Items from a dataset:
- Opening Delimiter -

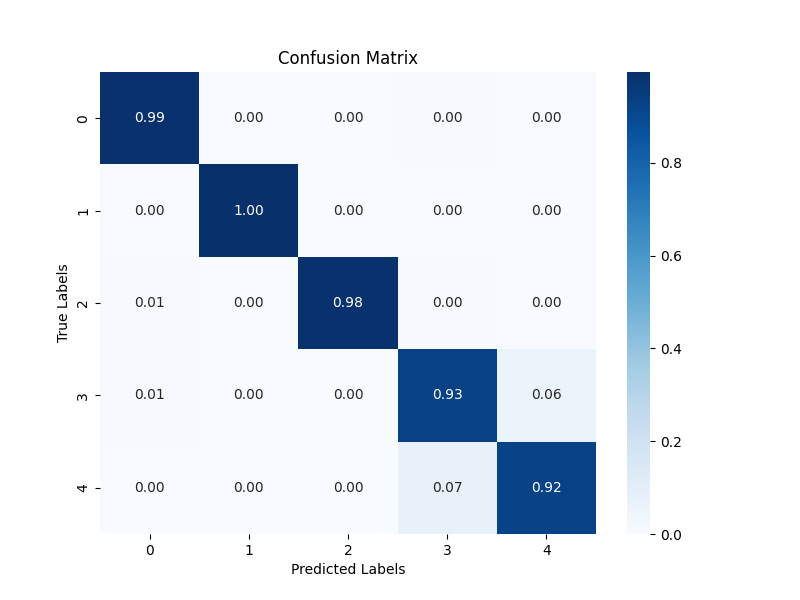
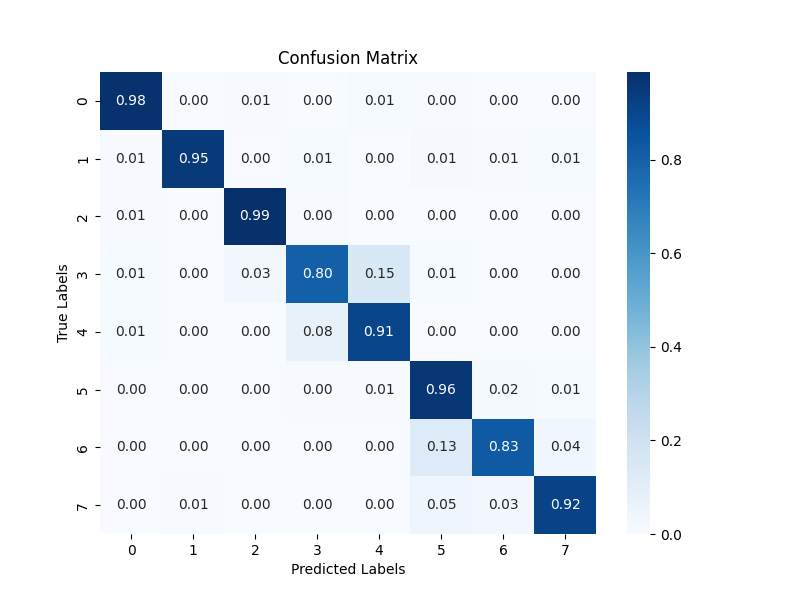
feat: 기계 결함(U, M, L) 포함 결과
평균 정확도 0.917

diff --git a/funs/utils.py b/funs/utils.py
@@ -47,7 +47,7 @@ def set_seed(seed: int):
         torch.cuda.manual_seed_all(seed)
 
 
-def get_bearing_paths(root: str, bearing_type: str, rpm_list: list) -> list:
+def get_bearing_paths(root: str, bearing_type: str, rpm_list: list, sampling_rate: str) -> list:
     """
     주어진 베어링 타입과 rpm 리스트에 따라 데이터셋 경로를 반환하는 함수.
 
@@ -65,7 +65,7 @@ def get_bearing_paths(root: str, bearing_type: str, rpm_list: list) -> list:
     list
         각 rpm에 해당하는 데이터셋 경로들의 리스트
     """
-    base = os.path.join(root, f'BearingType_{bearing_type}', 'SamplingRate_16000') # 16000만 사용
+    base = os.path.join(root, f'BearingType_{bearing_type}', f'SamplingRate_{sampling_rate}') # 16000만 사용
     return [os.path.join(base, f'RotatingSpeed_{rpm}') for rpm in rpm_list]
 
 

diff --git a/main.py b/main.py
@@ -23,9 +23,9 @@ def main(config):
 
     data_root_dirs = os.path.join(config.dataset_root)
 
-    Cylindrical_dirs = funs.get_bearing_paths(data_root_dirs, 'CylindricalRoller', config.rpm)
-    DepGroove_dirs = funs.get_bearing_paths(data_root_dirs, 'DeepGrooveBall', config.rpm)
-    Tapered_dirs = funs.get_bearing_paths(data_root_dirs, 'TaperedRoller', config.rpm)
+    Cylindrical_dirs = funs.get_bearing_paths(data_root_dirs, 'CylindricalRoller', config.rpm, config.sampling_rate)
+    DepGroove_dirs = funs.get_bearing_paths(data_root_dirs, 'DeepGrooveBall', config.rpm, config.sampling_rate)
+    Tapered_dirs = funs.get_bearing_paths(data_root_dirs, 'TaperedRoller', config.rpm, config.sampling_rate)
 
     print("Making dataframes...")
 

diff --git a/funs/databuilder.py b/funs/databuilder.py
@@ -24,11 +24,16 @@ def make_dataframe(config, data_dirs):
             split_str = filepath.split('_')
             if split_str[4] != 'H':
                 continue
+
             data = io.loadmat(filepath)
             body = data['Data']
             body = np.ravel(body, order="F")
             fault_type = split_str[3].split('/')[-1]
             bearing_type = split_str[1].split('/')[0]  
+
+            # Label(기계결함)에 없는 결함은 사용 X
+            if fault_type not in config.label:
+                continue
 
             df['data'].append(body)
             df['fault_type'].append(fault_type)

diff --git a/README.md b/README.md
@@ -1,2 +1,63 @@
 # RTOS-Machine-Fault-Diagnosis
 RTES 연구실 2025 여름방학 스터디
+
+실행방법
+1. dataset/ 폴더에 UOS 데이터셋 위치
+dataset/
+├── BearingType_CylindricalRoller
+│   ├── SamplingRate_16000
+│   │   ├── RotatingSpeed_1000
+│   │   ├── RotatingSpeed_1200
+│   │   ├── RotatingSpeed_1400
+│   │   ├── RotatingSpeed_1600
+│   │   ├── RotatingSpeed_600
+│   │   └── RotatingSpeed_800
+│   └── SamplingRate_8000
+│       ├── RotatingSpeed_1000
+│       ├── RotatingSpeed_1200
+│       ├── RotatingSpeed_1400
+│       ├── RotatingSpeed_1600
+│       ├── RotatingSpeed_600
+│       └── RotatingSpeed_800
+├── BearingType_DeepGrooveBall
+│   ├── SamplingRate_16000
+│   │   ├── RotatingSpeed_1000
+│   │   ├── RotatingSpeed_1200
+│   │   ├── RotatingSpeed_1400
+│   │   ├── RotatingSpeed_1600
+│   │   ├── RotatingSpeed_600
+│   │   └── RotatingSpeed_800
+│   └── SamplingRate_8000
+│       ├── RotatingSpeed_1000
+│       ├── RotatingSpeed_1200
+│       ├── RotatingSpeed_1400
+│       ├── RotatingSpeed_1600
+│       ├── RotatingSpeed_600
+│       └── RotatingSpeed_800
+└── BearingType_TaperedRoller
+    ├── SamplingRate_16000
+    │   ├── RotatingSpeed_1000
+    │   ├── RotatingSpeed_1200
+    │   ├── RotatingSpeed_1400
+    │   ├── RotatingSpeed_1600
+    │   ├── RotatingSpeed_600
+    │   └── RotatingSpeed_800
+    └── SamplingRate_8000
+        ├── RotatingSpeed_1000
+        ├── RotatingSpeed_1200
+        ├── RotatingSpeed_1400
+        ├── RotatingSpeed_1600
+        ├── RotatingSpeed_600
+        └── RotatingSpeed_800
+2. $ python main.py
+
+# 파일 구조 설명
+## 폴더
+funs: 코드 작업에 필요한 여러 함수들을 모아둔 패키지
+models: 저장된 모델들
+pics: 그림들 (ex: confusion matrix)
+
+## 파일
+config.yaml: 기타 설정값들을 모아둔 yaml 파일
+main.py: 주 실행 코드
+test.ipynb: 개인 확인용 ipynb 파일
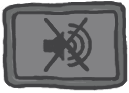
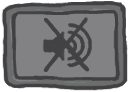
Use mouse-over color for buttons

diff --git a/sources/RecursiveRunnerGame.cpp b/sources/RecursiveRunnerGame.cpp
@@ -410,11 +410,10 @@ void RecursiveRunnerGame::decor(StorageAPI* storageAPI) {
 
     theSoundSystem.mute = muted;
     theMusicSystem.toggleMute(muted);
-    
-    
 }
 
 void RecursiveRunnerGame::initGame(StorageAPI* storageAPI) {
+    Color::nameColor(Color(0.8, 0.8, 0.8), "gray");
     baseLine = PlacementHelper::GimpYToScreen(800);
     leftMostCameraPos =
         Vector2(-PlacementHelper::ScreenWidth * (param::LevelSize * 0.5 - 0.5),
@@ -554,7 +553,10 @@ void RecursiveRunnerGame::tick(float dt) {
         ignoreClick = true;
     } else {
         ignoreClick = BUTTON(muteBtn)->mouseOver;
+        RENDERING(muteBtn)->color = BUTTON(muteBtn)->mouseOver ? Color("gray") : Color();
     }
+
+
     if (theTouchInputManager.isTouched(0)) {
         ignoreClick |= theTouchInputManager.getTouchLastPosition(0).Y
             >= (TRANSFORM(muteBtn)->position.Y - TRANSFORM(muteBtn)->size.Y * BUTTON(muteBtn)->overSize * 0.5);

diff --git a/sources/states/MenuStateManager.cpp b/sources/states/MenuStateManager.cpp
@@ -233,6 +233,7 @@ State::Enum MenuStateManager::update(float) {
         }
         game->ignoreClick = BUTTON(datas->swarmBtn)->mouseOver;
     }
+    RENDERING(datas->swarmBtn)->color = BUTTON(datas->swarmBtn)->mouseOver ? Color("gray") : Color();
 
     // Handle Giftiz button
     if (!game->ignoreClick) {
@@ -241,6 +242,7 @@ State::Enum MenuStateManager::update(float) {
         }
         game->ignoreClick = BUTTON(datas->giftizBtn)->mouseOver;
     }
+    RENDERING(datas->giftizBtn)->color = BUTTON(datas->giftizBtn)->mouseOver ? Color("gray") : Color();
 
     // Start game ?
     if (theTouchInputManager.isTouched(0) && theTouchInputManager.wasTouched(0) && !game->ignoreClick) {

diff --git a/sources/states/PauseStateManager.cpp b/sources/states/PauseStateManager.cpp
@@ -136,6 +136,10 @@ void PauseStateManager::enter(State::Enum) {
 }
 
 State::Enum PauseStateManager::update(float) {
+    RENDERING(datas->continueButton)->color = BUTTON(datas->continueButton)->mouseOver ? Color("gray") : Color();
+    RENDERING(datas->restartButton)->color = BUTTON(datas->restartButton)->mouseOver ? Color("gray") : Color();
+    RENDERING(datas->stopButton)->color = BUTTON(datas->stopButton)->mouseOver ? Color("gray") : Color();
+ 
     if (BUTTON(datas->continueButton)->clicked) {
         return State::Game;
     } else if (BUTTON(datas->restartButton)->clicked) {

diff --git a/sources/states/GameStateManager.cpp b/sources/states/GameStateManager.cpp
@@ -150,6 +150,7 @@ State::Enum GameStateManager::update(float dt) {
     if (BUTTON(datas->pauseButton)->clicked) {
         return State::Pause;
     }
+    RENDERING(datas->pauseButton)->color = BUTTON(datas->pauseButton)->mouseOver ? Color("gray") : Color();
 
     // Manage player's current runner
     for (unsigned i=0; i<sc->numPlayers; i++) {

- Closing Delimiter -

_Activity_.
Each line of the data that holds the word "states" should be copied.

_Answer section_.
diff --git a/sources/states/MenuStateManager.cpp b/sources/states/MenuStateManager.cpp
diff --git a/sources/states/PauseStateManager.cpp b/sources/states/PauseStateManager.cpp
diff --git a/sources/states/GameStateManager.cpp b/sources/states/GameStateManager.cpp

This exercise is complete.